Dataset records:
============================================================

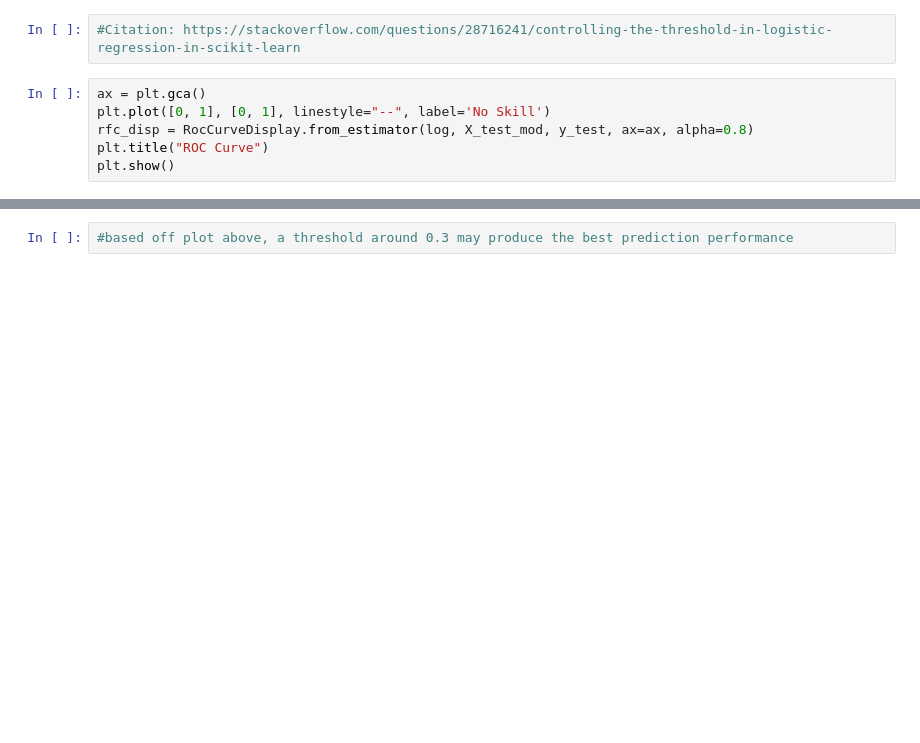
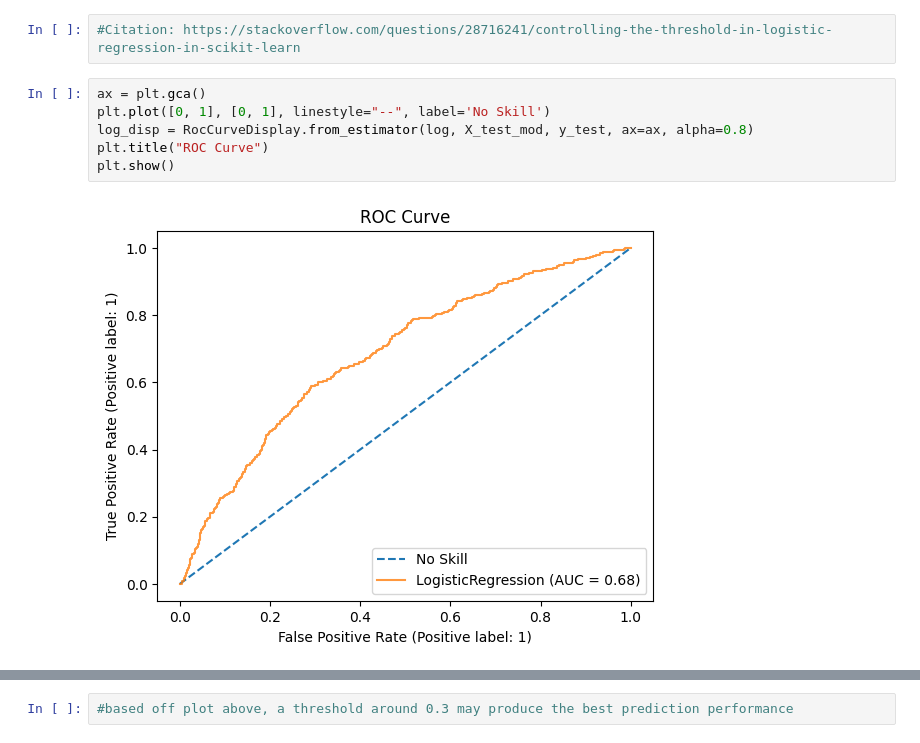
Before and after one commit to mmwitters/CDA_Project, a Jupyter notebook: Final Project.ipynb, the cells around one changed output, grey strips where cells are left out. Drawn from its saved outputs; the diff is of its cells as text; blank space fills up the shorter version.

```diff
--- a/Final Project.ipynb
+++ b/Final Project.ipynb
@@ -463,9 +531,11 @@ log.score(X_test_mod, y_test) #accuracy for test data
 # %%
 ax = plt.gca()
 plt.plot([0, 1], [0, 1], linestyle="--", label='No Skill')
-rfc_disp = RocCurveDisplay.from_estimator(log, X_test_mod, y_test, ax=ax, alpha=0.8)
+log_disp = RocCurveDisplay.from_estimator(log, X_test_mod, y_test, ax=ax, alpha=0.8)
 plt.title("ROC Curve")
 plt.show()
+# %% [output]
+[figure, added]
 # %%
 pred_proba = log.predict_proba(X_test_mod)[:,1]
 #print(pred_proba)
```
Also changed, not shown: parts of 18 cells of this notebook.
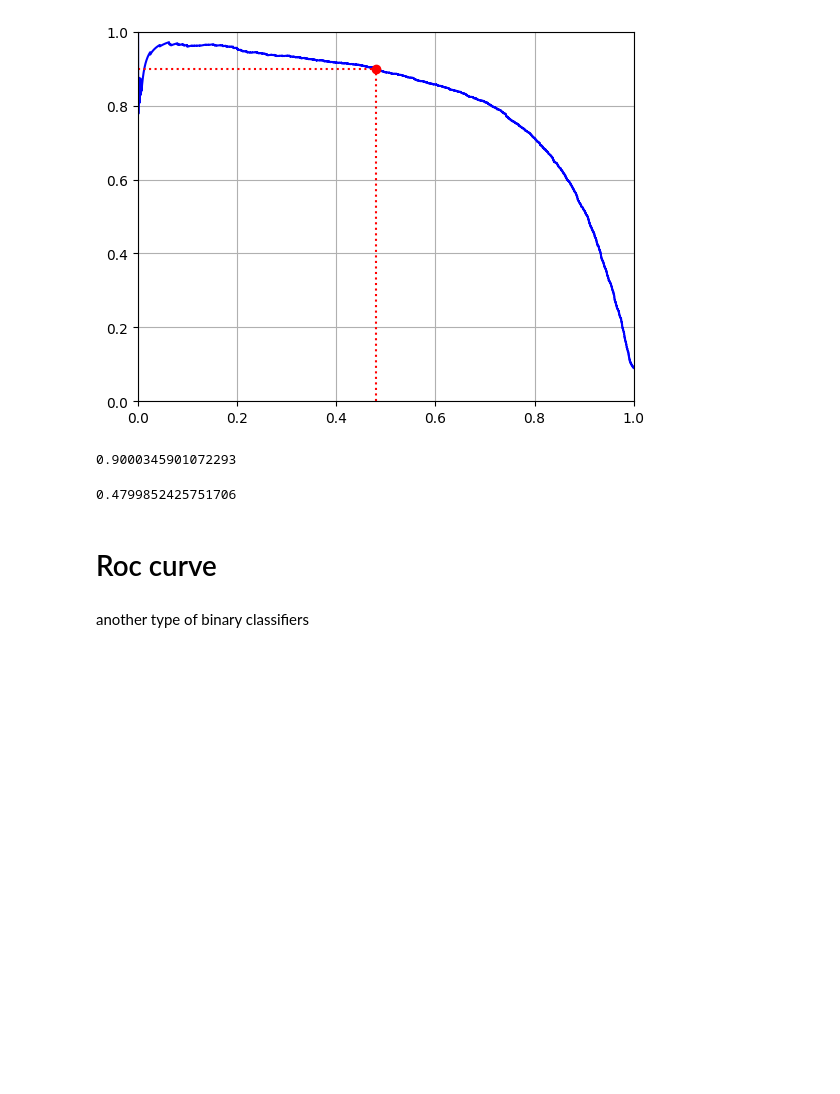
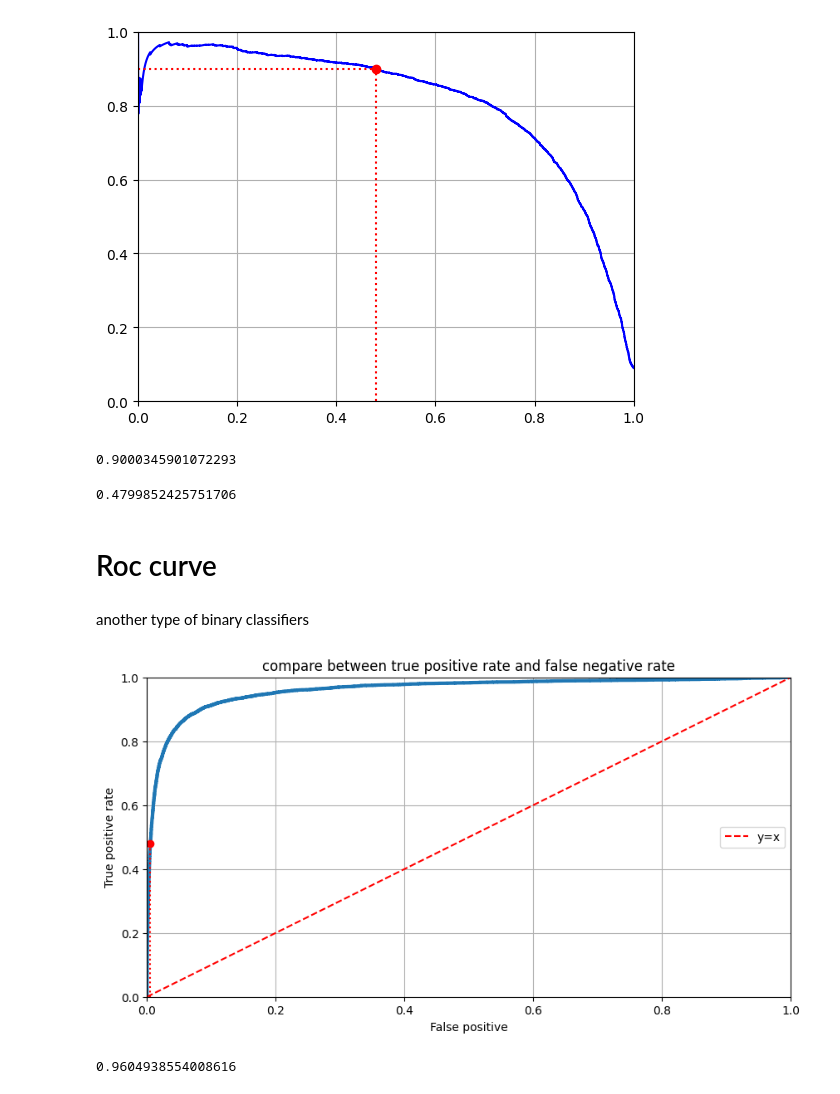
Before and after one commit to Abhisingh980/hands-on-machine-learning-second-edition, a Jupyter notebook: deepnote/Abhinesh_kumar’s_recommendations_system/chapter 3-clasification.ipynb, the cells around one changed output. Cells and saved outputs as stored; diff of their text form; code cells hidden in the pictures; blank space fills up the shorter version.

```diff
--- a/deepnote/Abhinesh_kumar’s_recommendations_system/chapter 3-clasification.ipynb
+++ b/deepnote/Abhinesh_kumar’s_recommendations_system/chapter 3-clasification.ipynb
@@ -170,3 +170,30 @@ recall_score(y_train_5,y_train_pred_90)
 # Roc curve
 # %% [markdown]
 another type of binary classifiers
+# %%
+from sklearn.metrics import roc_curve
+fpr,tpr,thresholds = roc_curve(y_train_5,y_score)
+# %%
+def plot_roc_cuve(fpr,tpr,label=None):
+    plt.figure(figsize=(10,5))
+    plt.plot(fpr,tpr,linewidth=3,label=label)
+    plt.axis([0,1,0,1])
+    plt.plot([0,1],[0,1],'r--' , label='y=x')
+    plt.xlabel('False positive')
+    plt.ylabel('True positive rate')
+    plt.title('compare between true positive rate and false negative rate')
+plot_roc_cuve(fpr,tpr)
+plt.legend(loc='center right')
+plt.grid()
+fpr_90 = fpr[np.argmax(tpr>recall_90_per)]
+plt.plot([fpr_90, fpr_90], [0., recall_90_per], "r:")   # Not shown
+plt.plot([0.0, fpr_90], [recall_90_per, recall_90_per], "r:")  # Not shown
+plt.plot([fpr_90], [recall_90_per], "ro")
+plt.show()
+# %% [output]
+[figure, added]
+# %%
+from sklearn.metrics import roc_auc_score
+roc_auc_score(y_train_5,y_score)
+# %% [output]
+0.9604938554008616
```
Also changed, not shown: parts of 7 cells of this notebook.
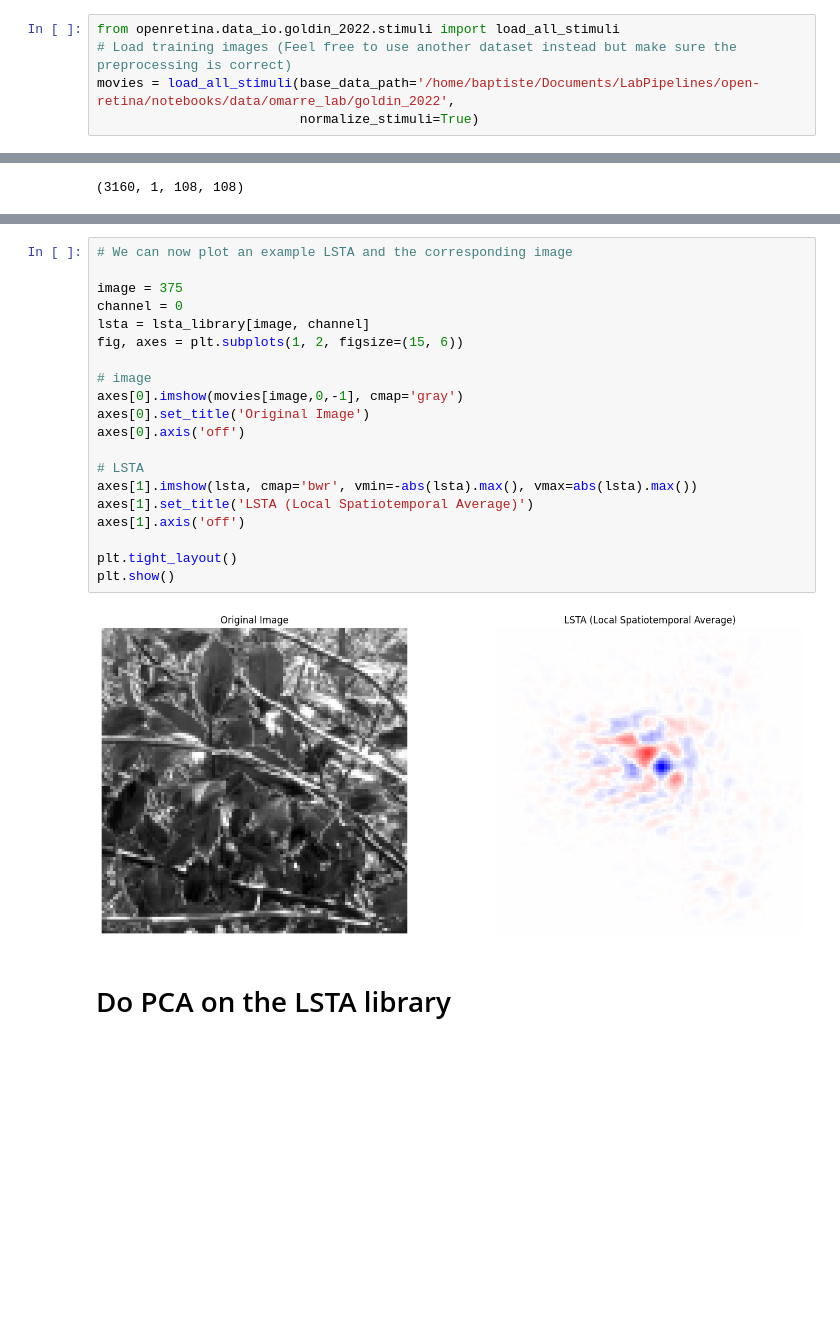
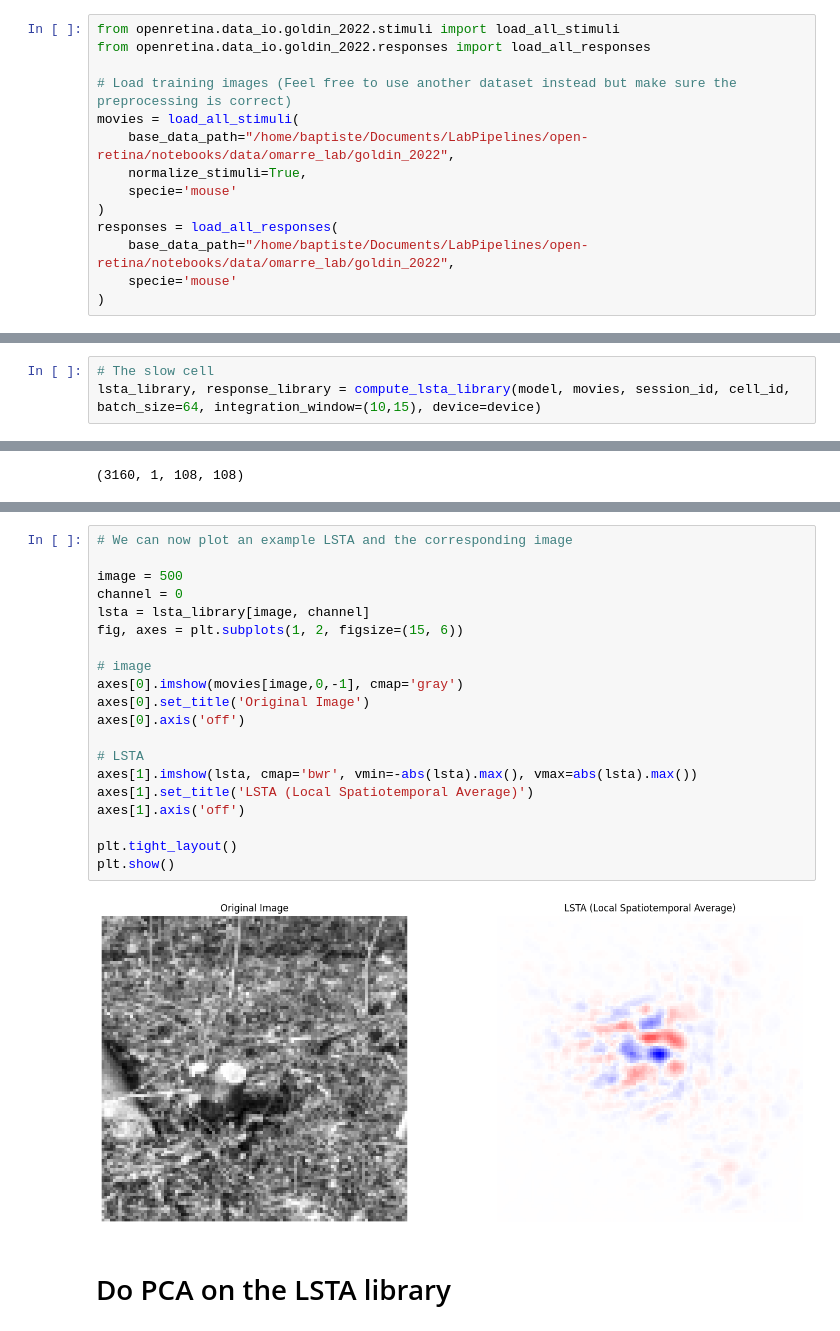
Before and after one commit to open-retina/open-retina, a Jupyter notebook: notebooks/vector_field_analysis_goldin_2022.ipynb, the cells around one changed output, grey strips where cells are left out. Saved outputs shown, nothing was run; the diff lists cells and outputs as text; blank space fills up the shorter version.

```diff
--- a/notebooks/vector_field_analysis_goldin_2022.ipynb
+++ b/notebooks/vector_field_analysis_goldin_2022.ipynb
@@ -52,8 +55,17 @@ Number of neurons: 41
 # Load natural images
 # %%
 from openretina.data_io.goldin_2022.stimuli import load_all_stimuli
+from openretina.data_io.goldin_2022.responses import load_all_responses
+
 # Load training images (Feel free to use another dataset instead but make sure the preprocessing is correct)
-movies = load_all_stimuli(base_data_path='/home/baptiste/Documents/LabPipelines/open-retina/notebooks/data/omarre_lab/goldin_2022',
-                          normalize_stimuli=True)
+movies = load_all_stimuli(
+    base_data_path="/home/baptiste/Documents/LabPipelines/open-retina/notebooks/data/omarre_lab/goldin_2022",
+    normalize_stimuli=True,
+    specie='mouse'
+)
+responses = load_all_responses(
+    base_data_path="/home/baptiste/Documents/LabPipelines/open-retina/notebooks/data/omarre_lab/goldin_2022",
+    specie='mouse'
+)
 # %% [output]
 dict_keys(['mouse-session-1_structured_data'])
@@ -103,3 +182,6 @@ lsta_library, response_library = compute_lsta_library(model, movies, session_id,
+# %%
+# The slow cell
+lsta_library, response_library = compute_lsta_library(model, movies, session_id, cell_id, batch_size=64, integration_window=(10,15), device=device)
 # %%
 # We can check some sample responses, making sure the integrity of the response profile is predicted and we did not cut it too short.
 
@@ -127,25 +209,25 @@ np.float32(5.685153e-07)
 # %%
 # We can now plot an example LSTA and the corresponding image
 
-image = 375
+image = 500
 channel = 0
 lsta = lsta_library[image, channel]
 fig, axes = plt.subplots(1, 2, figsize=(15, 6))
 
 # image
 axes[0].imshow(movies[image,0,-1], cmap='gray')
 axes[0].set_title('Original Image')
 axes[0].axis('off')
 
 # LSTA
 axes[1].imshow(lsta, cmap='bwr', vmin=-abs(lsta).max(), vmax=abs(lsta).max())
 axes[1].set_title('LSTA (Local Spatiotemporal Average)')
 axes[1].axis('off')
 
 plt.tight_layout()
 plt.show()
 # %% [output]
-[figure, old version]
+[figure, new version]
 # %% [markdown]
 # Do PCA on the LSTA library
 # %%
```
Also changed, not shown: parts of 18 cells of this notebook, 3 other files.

============================================================

# Exercise directions:
Your answer should be an exact copy of the records above, with no pictures in it.

# Response area:
Before and after one commit to mmwitters/CDA_Project, a Jupyter notebook: Final Project.ipynb, the cells around one changed output, grey strips where cells are left out. Drawn from its saved outputs; the diff is of its cells as text; blank space fills up the shorter version.

```diff
--- a/Final Project.ipynb
+++ b/Final Project.ipynb
@@ -463,9 +531,11 @@ log.score(X_test_mod, y_test) #accuracy for test data
 # %%
 ax = plt.gca()
 plt.plot([0, 1], [0, 1], linestyle="--", label='No Skill')
-rfc_disp = RocCurveDisplay.from_estimator(log, X_test_mod, y_test, ax=ax, alpha=0.8)
+log_disp = RocCurveDisplay.from_estimator(log, X_test_mod, y_test, ax=ax, alpha=0.8)
 plt.title("ROC Curve")
 plt.show()
+# %% [output]
+[figure, added]
 # %%
 pred_proba = log.predict_proba(X_test_mod)[:,1]
 #print(pred_proba)
```
Also changed, not shown: parts of 18 cells of this notebook.
Before and after one commit to Abhisingh980/hands-on-machine-learning-second-edition, a Jupyter notebook: deepnote/Abhinesh_kumar’s_recommendations_system/chapter 3-clasification.ipynb, the cells around one changed output. Cells and saved outputs as stored; diff of their text form; code cells hidden in the pictures; blank space fills up the shorter version.

```diff
--- a/deepnote/Abhinesh_kumar’s_recommendations_system/chapter 3-clasification.ipynb
+++ b/deepnote/Abhinesh_kumar’s_recommendations_system/chapter 3-clasification.ipynb
@@ -170,3 +170,30 @@ recall_score(y_train_5,y_train_pred_90)
 # Roc curve
 # %% [markdown]
 another type of binary classifiers
+# %%
+from sklearn.metrics import roc_curve
+fpr,tpr,thresholds = roc_curve(y_train_5,y_score)
+# %%
+def plot_roc_cuve(fpr,tpr,label=None):
+    plt.figure(figsize=(10,5))
+    plt.plot(fpr,tpr,linewidth=3,label=label)
+    plt.axis([0,1,0,1])
+    plt.plot([0,1],[0,1],'r--' , label='y=x')
+    plt.xlabel('False positive')
+    plt.ylabel('True positive rate')
+    plt.title('compare between true positive rate and false negative rate')
+plot_roc_cuve(fpr,tpr)
+plt.legend(loc='center right')
+plt.grid()
+fpr_90 = fpr[np.argmax(tpr>recall_90_per)]
+plt.plot([fpr_90, fpr_90], [0., recall_90_per], "r:")   # Not shown
+plt.plot([0.0, fpr_90], [recall_90_per, recall_90_per], "r:")  # Not shown
+plt.plot([fpr_90], [recall_90_per], "ro")
+plt.show()
+# %% [output]
+[figure, added]
+# %%
+from sklearn.metrics import roc_auc_score
+roc_auc_score(y_train_5,y_score)
+# %% [output]
+0.9604938554008616
```
Also changed, not shown: parts of 7 cells of this notebook.
Before and after one commit to open-retina/open-retina, a Jupyter notebook: notebooks/vector_field_analysis_goldin_2022.ipynb, the cells around one changed output, grey strips where cells are left out. Saved outputs shown, nothing was run; the diff lists cells and outputs as text; blank space fills up the shorter version.

```diff
--- a/notebooks/vector_field_analysis_goldin_2022.ipynb
+++ b/notebooks/vector_field_analysis_goldin_2022.ipynb
@@ -52,8 +55,17 @@ Number of neurons: 41
 # Load natural images
 # %%
 from openretina.data_io.goldin_2022.stimuli import load_all_stimuli
+from openretina.data_io.goldin_2022.responses import load_all_responses
+
 # Load training images (Feel free to use another dataset instead but make sure the preprocessing is correct)
-movies = load_all_stimuli(base_data_path='/home/baptiste/Documents/LabPipelines/open-retina/notebooks/data/omarre_lab/goldin_2022',
-                          normalize_stimuli=True)
+movies = load_all_stimuli(
+    base_data_path="/home/baptiste/Documents/LabPipelines/open-retina/notebooks/data/omarre_lab/goldin_2022",
+    normalize_stimuli=True,
+    specie='mouse'
+)
+responses = load_all_responses(
+    base_data_path="/home/baptiste/Documents/LabPipelines/open-retina/notebooks/data/omarre_lab/goldin_2022",
+    specie='mouse'
+)
 # %% [output]
 dict_keys(['mouse-session-1_structured_data'])
@@ -103,3 +182,6 @@ lsta_library, response_library = compute_lsta_library(model, movies, session_id,
+# %%
+# The slow cell
+lsta_library, response_library = compute_lsta_library(model, movies, session_id, cell_id, batch_size=64, integration_window=(10,15), device=device)
 # %%
 # We can check some sample responses, making sure the integrity of the response profile is predicted and we did not cut it too short.
 
@@ -127,25 +209,25 @@ np.float32(5.685153e-07)
 # %%
 # We can now plot an example LSTA and the corresponding image
 
-image = 375
+image = 500
 channel = 0
 lsta = lsta_library[image, channel]
 fig, axes = plt.subplots(1, 2, figsize=(15, 6))
 
 # image
 axes[0].imshow(movies[image,0,-1], cmap='gray')
 axes[0].set_title('Original Image')
 axes[0].axis('off')
 
 # LSTA
 axes[1].imshow(lsta, cmap='bwr', vmin=-abs(lsta).max(), vmax=abs(lsta).max())
 axes[1].set_title('LSTA (Local Spatiotemporal Average)')
 axes[1].axis('off')
 
 plt.tight_layout()
 plt.show()
 # %% [output]
-[figure, old version]
+[figure, new version]
 # %% [markdown]
 # Do PCA on the LSTA library
 # %%
```
Also changed, not shown: parts of 18 cells of this notebook, 3 other files.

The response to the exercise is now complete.